Tegel is targeting growth in new markets including the Philippines, Japan, South Korea and the Middle East, as it head for its initial public offering - New Zealand's first of 2016.
The country's largest chicken producer will raise between $299.1 million and $344.4 million, giving the firm a market value of up to $636 million when it lists on the NZX and Australia's ASX on May 3.
A disclosure statement for the offer says final pricing of the shares will be set from an indicative range of $1.55 to $2.50, through an auction-style bookbuild process with institutions and brokers on April 18 and 19. A firm offer to retail clients of selected brokerages will open on April 20 and close on April 29.
More than $130 million of the cash raised will be used to repay bank debt, while up to $163 million will repay shareholder debt. The remaining $22.5 million to $25.3 million will cover IPO costs, including an $8 million bonus for senior management.
Following the IPO, the company's net debt will reduce to $119.5 million.
Tegel said reducing debt levels would allow the company to accelerate domestic and export growth strategies.
The company has been ramping up exports in recent years and has established a presence in the United Arab Emirates, Hong Kong, Australia and the Pacific Islands.
"The key to Tegel's export strategy is identifying attractive new potential markets and strategic partners within those markets to assist Tegel in better understanding the needs of its customers and to expand its presence quickly," the statement says.
Taiwan and Singapore are also named in the document as potential new markets. The firm is aiming to lift exports from 18 to 25 per cent of revenue over the next five years.
Tegel has forecast net profit to rise from $10 million in the year to April 24, 2016, to $44 million in the following 12-month period, thanks largely to decreasing finance costs.
Nick Dravitski, portfolio manager at Auckland's Devon Funds Management, said the indicative pricing appeared to be "possibly more fair" than other offers over the past couple of years.
"It's really hard to pick at the moment where [the final pricing] is going to end up."
The company is dangling a gross dividend yield of 6.2 to 7.1 per cent before prospective investors, which Dravitski said was "above market".
"Tegel appears to be a very well run, highly efficient producer," he said. "The growth aspect depends on its ability to increase its proportion of exports."
Tegel's majority owner, Affinity Equity Partners, will sell about 30 per cent of its existing 87 per cent stake.
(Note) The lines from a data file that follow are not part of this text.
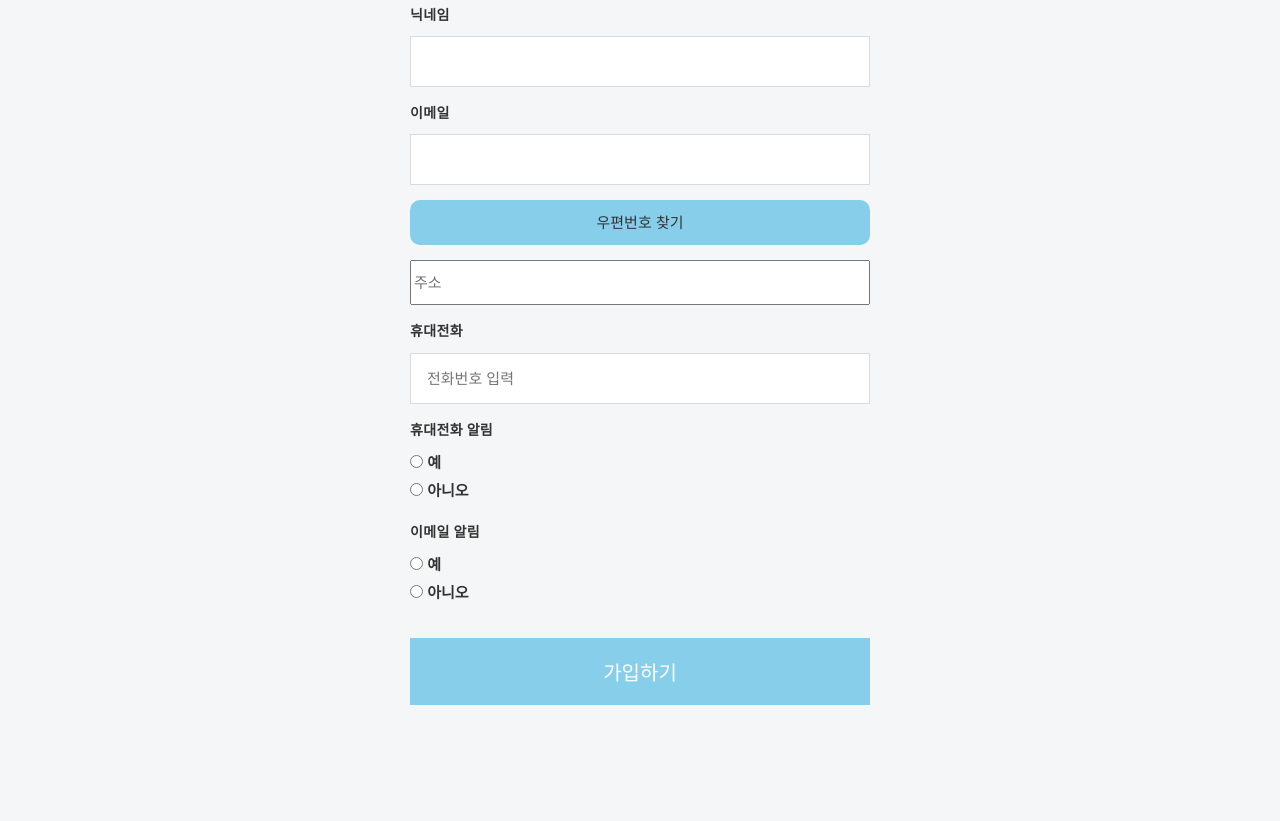
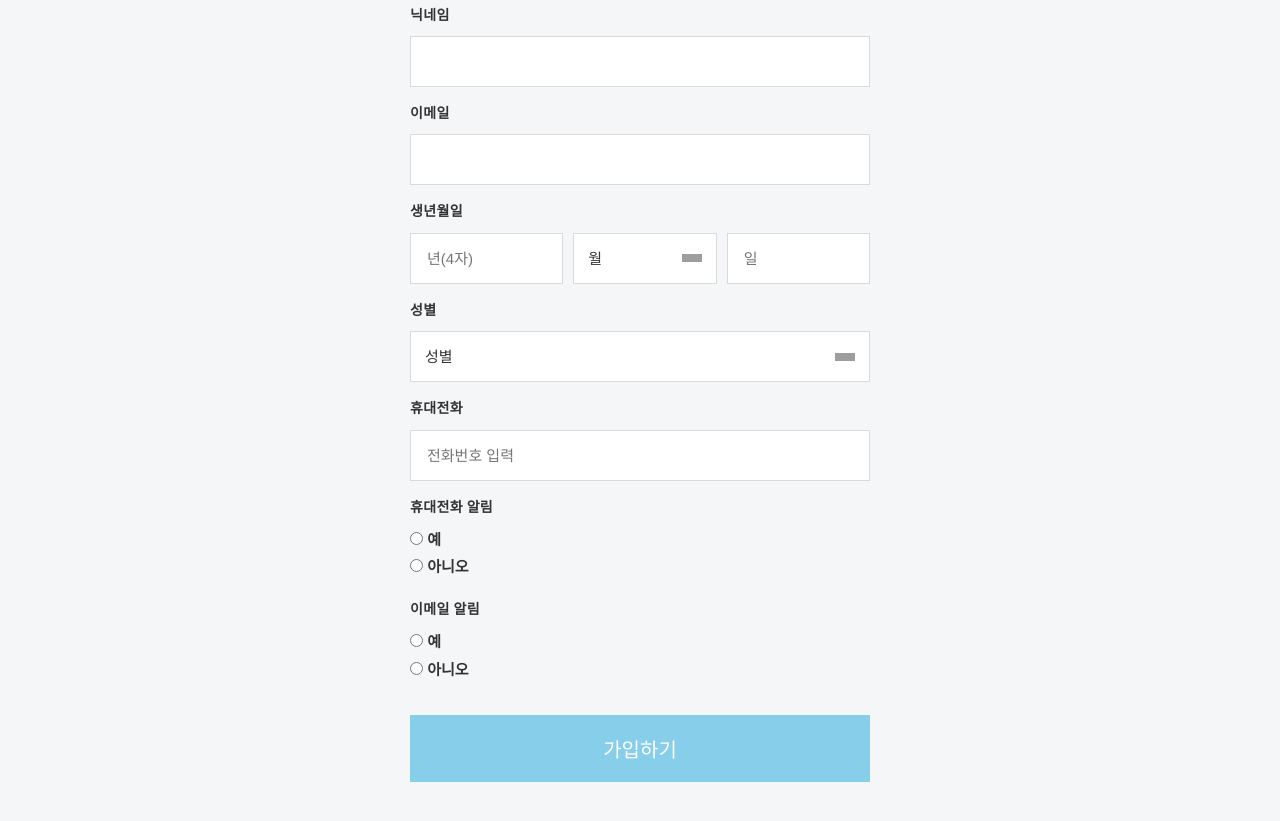
Before and after one commit to HyunCheolNam/miniproject2, a Django app: page /user/signup/ in a window 1280 px wide. Shown: the part 455-1276 px from the top of the page. Run offline with Django 3.2, Linux system fonts and the light colour scheme; some libraries are stand-ins or nearby versions; grey boxes are pictures that could not be loaded.

Commit message:
Revert "회원가입 끝"
This reverts commit d2678c1381fbebeb9b6bac9a570783e025c7b81c.

```diff
--- a/templates/user/signup.html
+++ b/templates/user/signup.html
@@ -7,12 +7,6 @@
   html {
     height: 100%;
   }
-
-  .password_alert {
-    margin-top: 1em
-  }
-
-
 
   body {
     margin: 0;
@@ -176,22 +170,6 @@
 
   /* 버튼 */
 
-  .addr {
-    width: 100%;
-    height: 3em;
-    margin-top: 1em;
-  }
-
-  .btn_addrfind {
-    border: none;
-    border-radius: 10px;
-    background-color: skyblue;
-  }
-  .display_none {
-    display: none;
-  }
-
-
   .btn_area {
     margin: 30px 0 91px;
   }
@@ -208,108 +186,8 @@
     font-family: Dotum, '돋움', Helvetica, sans-serif;
   }
 </style>
-<script src="//t1.daumcdn.net/mapjsapi/bundle/postcode/prod/postcode.v2.js"></script>
-<script>
 
-  // 비밀번호 일치 ajax
 
-  // 비밀번호 일치 ajax
-  $(function () {
-    $("#alert-success").hide();
-    $("#alert-danger").hide();
-    $("input").keyup(function () {
-      var user_pw = $("#user_pw").val();
-      var user_pw_check = $("#user_pw_check").val();
-      if (user_pw != "" && user_pw_check != "") {
-        if (user_pw == user_pw_check) {
-          $("#alert-success").show();
-          $("#alert-danger").hide();
-          $("#submit").removeAttr("disabled");
-        }
-        else {
-          $("#alert-success").hide();
-          $("#alert-danger").show();
-          $("#submit").attr("disabled", "disabled");
-        }
-      }
-    });
-  });
-
-  // 핸드폰 번호 자동 - 삽입 function
-  function inputPhoneNumber(obj) {
-    var number = obj.value.replace(/[^0-9]/g, "");
-    var phone = "";
-
-    if (number.length < 4) {
-      return number;
-    } else if (number.length < 7) {
-      phone += number.substr(0, 3);
-      phone += "-";
-      phone += number.substr(3);
-    } else if (number.length < 11) {
-      phone += number.substr(0, 3);
-      phone += "-";
-      phone += number.substr(3, 3);
-      phone += "-";
-      phone += number.substr(6);
-    } else {
-      phone += number.substr(0, 3);
-      phone += "-";
-      phone += number.substr(3, 4);
-      phone += "-";
-      phone += number.substr(7);
-    }
-    obj.value = phone;
-  }
-  function sample6_execDaumPostcode() {
-    new daum.Postcode({
-      oncomplete: function (data) {
-        // 팝업에서 검색결과 항목을 클릭했을때 실행할 코드를 작성하는 부분.
-
-        // 각 주소의 노출 규칙에 따라 주소를 조합한다.
-        // 내려오는 변수가 값이 없는 경우엔 공백('')값을 가지므로, 이를 참고하여 분기 한다.
-        var addr = ''; // 주소 변수
-        var extraAddr = ''; // 참고항목 변수
-
-        //사용자가 선택한 주소 타입에 따라 해당 주소 값을 가져온다.
-        if (data.userSelectedType === 'R') { // 사용자가 도로명 주소를 선택했을 경우
-          addr = data.roadAddress;
-        } else { // 사용자가 지번 주소를 선택했을 경우(J)
-          addr = data.jibunAddress;
-        }
-
-        // 사용자가 선택한 주소가 도로명 타입일때 참고항목을 조합한다.
-        if (data.userSelectedType === 'R') {
-          // 법정동명이 있을 경우 추가한다. (법정리는 제외)
-          // 법정동의 경우 마지막 문자가 "동/로/가"로 끝난다.
-          if (data.bname !== '' && /[동|로|가]$/g.test(data.bname)) {
-            extraAddr += data.bname;
-          }
-          // 건물명이 있고, 공동주택일 경우 추가한다.
-          if (data.buildingName !== '' && data.apartment === 'Y') {
-            extraAddr += (extraAddr !== '' ? ', ' + data.buildingName : data.buildingName);
-          }
-          // 표시할 참고항목이 있을 경우, 괄호까지 추가한 최종 문자열을 만든다.
-          if (extraAddr !== '') {
-            extraAddr = ' (' + extraAddr + ')';
-          }
-          // 조합된 참고항목을 해당 필드에 넣는다.
-          document.getElementById("sample6_extraAddress").value = extraAddr;
-
-        } else {
-          document.getElementById("sample6_extraAddress").value = '';
-        }
-
-        // 우편번호와 주소 정보를 해당 필드에 넣는다.
-        document.getElementById('sample6_postcode').value = data.zonecode;
-        document.getElementById("sample6_address").value = addr;
-        // 커서를 상세주소 필드로 이동한다.
-        document.getElementById("sample6_detailAddress").focus();
-      }
-    }).open();
-  }
-
-</script>
 
 <!-- wrapper -->
 
@@ -332,10 +210,10 @@
     <!-- ID -->
     <div>
       <h3 class="join_title">
-        <label for="user_id">아이디</label>
+        <label for="id">아이디</label>
       </h3>
       <span class="box int_id">
-        <input type="text" name = "user_id"id="user_id" class="int" maxlength="20" required>
+        <input type="text" id="id" class="int" maxlength="20">
       </span>
       <span class="error_next_box"></span>
     </div>
@@ -343,9 +221,9 @@
 
     <!-- PW1 -->
     <div>
-      <h3 class="join_title"><label for="user_pw">비밀번호</label></h3>
+      <h3 class="join_title"><label for="pswd1">비밀번호</label></h3>
       <span class="box int_pass">
-        <input type="password" name="user_pw" id="user_pw" class="int" maxlength="20" required>
+        <input type="password" id="pswd1" class="int" maxlength="20">
         <span id="alertTxt">사용불가</span>
       </span>
       <span class="error_next_box"></span>
@@ -355,21 +233,16 @@
     <div>
       <h3 class="join_title"><label for="pswd2">비밀번호 재확인</label></h3>
       <span class="box int_pass_check">
-        <input type="password" id="user_pw_check" class="int" maxlength="20" required>
+        <input type="password" id="pswd2" class="int" maxlength="20">
       </span>
       <span class="error_next_box"></span>
-    </div>
-    <!-- 비밀번호 확인-->
-    <div class="password_alert">
-      <div class="alert alert-success" id="alert-success">비밀번호가 일치합니다.</div>
-      <div class="alert alert-danger" id="alert-danger">비밀번호가 일치하지 않습니다.</div>
     </div>
 
     <!-- NAME -->
     <div>
       <h3 class="join_title"><label for="name">이름</label></h3>
       <span class="box int_name">
-        <input type="text" name = "user_name"id="user_name" class="int" maxlength="20" required>
+        <input type="text" id="name" class="int" maxlength="20">
       </span>
       <span class="error_next_box"></span>
     </div>
@@ -380,7 +253,7 @@
         <label for="nickname">닉네임</label>
       </h3>
       <span class="box int_nickname">
-        <input type="text" name="user_nick" id="user_nick" class="int" maxlength="20" required>
+        <input type="text" id="nickname" class="int" maxlength="20">
       </span>
       <span class="error_next_box"></span>
     </div>
@@ -391,21 +264,57 @@
         <label for="email">이메일</label>
       </h3>
       <span class="box int_email">
-        <input type="text" name="user_email" id="user_email" class="int" maxlength="100" required>
+        <input type="text" id="email" class="int" maxlength="100">
       </span>
       <span class="error_next_box"></span>
     </div>
 
+    <!-- BIRTH -->
     <div>
-      <input type="text" id="sample6_postcode" class="display_none" placeholder="우편번호">
-      <input type="button" class="addr btn_addrfind" onclick="sample6_execDaumPostcode()" value="우편번호 찾기"><br>
-      <input type="text" id="sample6_address" name="sample6_address" class="addr" placeholder="주소" readonly required><br>
-      <input type="text" id="sample6_detailAddress" class="display_none" placeholder="상세주소">
-      <input type="text" id="sample6_extraAddress" class="display_none" placeholder="참고항목">
+      <h3 class="join_title"><label for="yy">생년월일</label></h3>
+
+      <div id="bir_wrap">
+        <!-- BIRTH_YY -->
+        <div id="bir_yy">
+          <span class="box">
+            <input type="text" id="yy" class="int" maxlength="4" placeholder="년(4자)">
+          </span>
+        </div>
+
+        <!-- BIRTH_MM -->
+        <div id="bir_mm">
+          <span class="box">
+            <select id="mm" class="sel">
+              <option>월</option>
+              <option value="01">1</option>
+              <option value="02">2</option>
+              <option value="03">3</option>
+              <option value="04">4</option>
+              <option value="05">5</option>
+              <option value="06">6</option>
+              <option value="07">7</option>
+              <option value="08">8</option>
+              <option value="09">9</option>
+              <option value="10">10</option>
+              <option value="11">11</option>
+              <option value="12">12</option>
+            </select>
+          </span>
+        </div>
+
+        <!-- BIRTH_DD -->
+        <div id="bir_dd">
+          <span class="box">
+            <input type="text" id="dd" class="int" maxlength="2" placeholder="일">
+          </span>
+        </div>
+
+      </div>
+      <span class="error_next_box"></span>
     </div>
 
     <!-- GENDER -->
-    <!-- <div>
+    <div>
       <h3 class="join_title"><label for="gender">성별</label></h3>
       <span class="box gender_code">
         <select id="gender" class="sel">
@@ -415,7 +324,7 @@
         </select>
       </span>
       <span class="error_next_box">필수 정보입니다.</span>
-    </div> -->
+    </div>
 
     <!--EMAIL-->
     <!--
@@ -431,7 +340,7 @@
     <div>
       <h3 class="join_title"><label for="phoneNo">휴대전화</label></h3>
       <span class="box int_mobile">
-        <input type="tel" name = "user_phone" onkeyup="inputPhoneNumber(this)" id="user_phone" class="int" maxlength="16" placeholder="전화번호 입력" required>
+        <input type="tel" id="mobile" class="int" maxlength="16" placeholder="전화번호 입력">
       </span>
       <span class="error_next_box"></span>
     </div>
@@ -439,17 +348,17 @@
     <!--radio 1-->
     <div>
       <h3 class="join_title"><label for="phoneNo">휴대전화 알림</label></h3>
-      <input type="radio" id="phone_true" name="phone_alram" value="true" required>
+      <input type="radio" id="phone_true" name="phone_alram" value="true">
       <label for="phone_true">예</label><br>
-      <input type="radio" id="phone_false" name="phone_alram" value="false" required>
+      <input type="radio" id="phone_false" name="phone_alram" value="false">
       <label for="phone_false">아니오</label><br>
     </div>
 
     <div>
       <h3 class="join_title"><label for="phoneNo">이메일 알림</label></h3>
-      <input type="radio" id="email_true" name="email_alram" value="true" required>
+      <input type="radio" id="email_true" name="email_alram" value="true">
       <label for="email_true">예</label><br>
-      <input type="radio" id="email_false" name="email_alram" value="false" required>
+      <input type="radio" id="email_false" name="email_alram" value="false">
       <label for="email_false">아니오</label><br>
     </div>
     <!-- JOIN BTN-->
--- a/user/views.py
+++ b/user/views.py
@@ -132,32 +132,13 @@ def signup(request):
     if request.method == 'GET':
         return render(request,'user/signup.html', {})
     else:
-        #user_id POST방식으로 받기
-        user_id = request.POST.get('user_id')
-        user_pw = request.POST.get('user_pw')
-        user_name = request.POST.get('user_name')
-        user_nick = request.POST.get('user_nick')
-        user_email = request.POST.get('user_email')
-        user_phone = request.POST.get('user_phone')
-        user_address = request.POST.get('sample6_address')
+        return render(request,'user/login.html')
 
-        latlng = address_to_latlng(user_address)
-        user_lat = latlng[0]
-        user_lng = latlng[1]
-        if request.POST.get('phone_alram') == True :
-            isPhoneAlert = 1
-        else:
-            isPhoneAlert = 0
-        if request.POST.get('email_alram') == True :
-            isEmailAlert = 1
-        else:
-            isEmailAlert = 0
+    #return redirect('user:login')
 
-        user = user_model.User(user_id= user_id, user_pw= user_pw,user_name = user_name, user_nick= user_nick, user_email = user_email, user_phone = user_phone, user_address = user_address,user_lat = user_lat, user_lng = user_lng, isPhoneAlert = isPhoneAlert, isEmailAlert = isEmailAlert )
-        user.save()
+def signup_check(request):
 
-        print(user_id, user_pw,user_name,user_nick,user_email,user_address,user_phone,isPhoneAlert,isEmailAlert)
-        return render(request,'user/login.html')
+    return redirect('user:login')
 
 
 ### 주소 -> 위도 경도 변환
```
Affinity won't be able to further reduce its stake until the release of 2017 full-year financial results. However, 50 per cent of Affinity's stake could be released early following the 2017 half-year result if Tegel's share price has gained 20 per cent on its issue price at that time.
The statement flags risks to Tegel's business including rising feed costs and a possible but unlikely lifting of New Zealand's strict restrictions on poultry imports, which could heighten competition in the local market.
• NZ's biggest poultry producer, founded in 1961
• Core operations in Auckland, New Plymouth and Christchurch
• Processes about 50 million chickens annually, about half of the local market